◆ **ACTION ITEM**
Exact copy, no pictures: reproduce every record below as it stands.

◆ **LISTED ENTRIES**
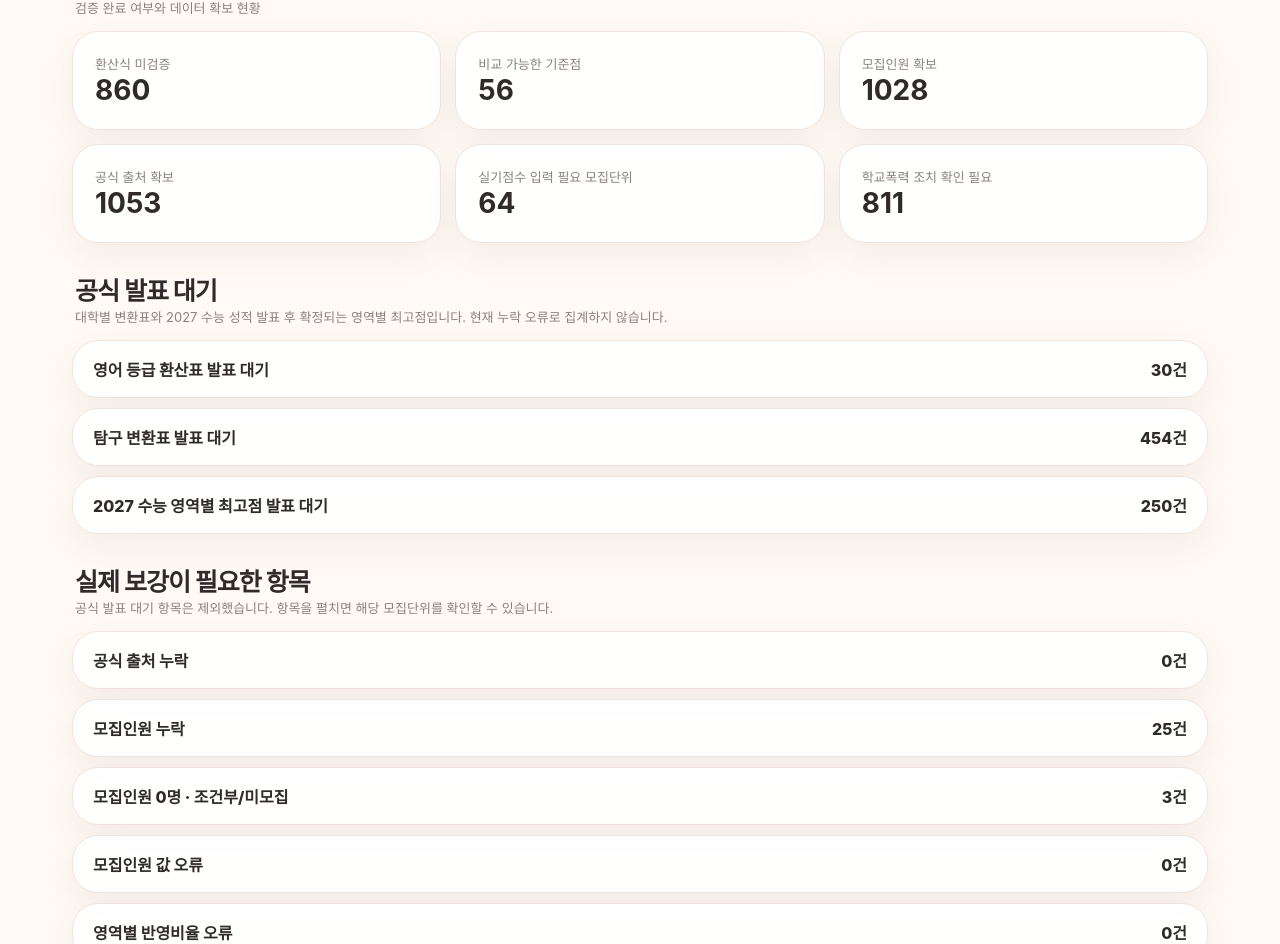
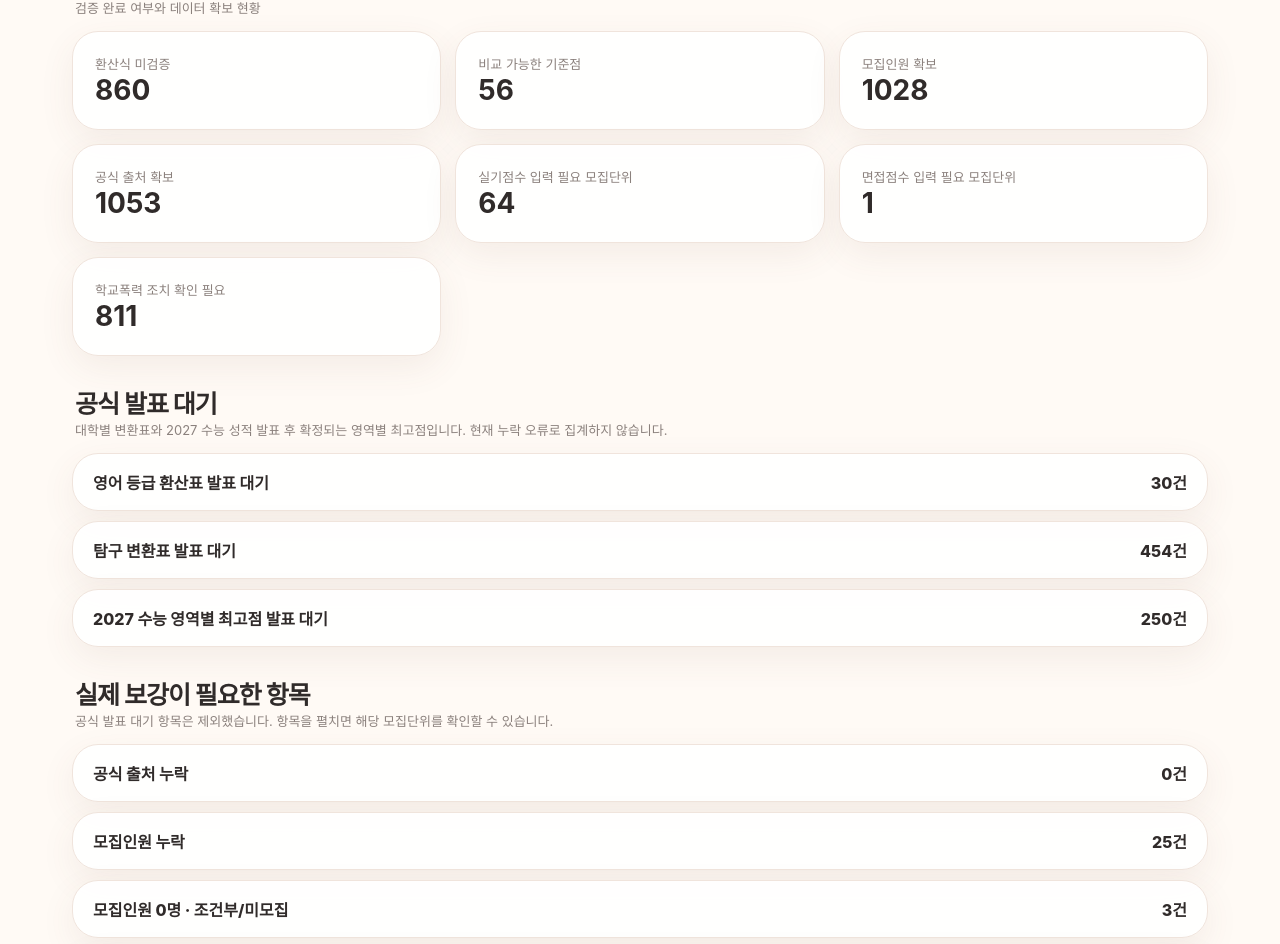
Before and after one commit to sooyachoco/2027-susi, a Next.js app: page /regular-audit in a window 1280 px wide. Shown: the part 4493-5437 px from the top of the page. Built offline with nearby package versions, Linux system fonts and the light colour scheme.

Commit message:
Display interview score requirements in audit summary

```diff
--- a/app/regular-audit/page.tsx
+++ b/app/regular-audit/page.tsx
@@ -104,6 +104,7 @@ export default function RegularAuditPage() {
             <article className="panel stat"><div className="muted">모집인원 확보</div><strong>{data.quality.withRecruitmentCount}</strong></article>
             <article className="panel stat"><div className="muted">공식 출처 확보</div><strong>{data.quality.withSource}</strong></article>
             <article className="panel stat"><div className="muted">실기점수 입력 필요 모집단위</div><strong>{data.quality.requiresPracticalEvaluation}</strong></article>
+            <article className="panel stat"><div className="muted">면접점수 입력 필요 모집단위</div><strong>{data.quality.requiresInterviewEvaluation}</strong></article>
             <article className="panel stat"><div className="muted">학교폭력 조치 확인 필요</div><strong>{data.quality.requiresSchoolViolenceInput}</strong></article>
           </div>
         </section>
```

◆ **TASK SOLUTION**
Before and after one commit to sooyachoco/2027-susi, a Next.js app: page /regular-audit in a window 1280 px wide. Shown: the part 4493-5437 px from the top of the page. Built offline with nearby package versions, Linux system fonts and the light colour scheme.

Commit message:
Display interview score requirements in audit summary

```diff
--- a/app/regular-audit/page.tsx
+++ b/app/regular-audit/page.tsx
@@ -104,6 +104,7 @@ export default function RegularAuditPage() {
             <article className="panel stat"><div className="muted">모집인원 확보</div><strong>{data.quality.withRecruitmentCount}</strong></article>
             <article className="panel stat"><div className="muted">공식 출처 확보</div><strong>{data.quality.withSource}</strong></article>
             <article className="panel stat"><div className="muted">실기점수 입력 필요 모집단위</div><strong>{data.quality.requiresPracticalEvaluation}</strong></article>
+            <article className="panel stat"><div className="muted">면접점수 입력 필요 모집단위</div><strong>{data.quality.requiresInterviewEvaluation}</strong></article>
             <article className="panel stat"><div className="muted">학교폭력 조치 확인 필요</div><strong>{data.quality.requiresSchoolViolenceInput}</strong></article>
           </div>
         </section>
```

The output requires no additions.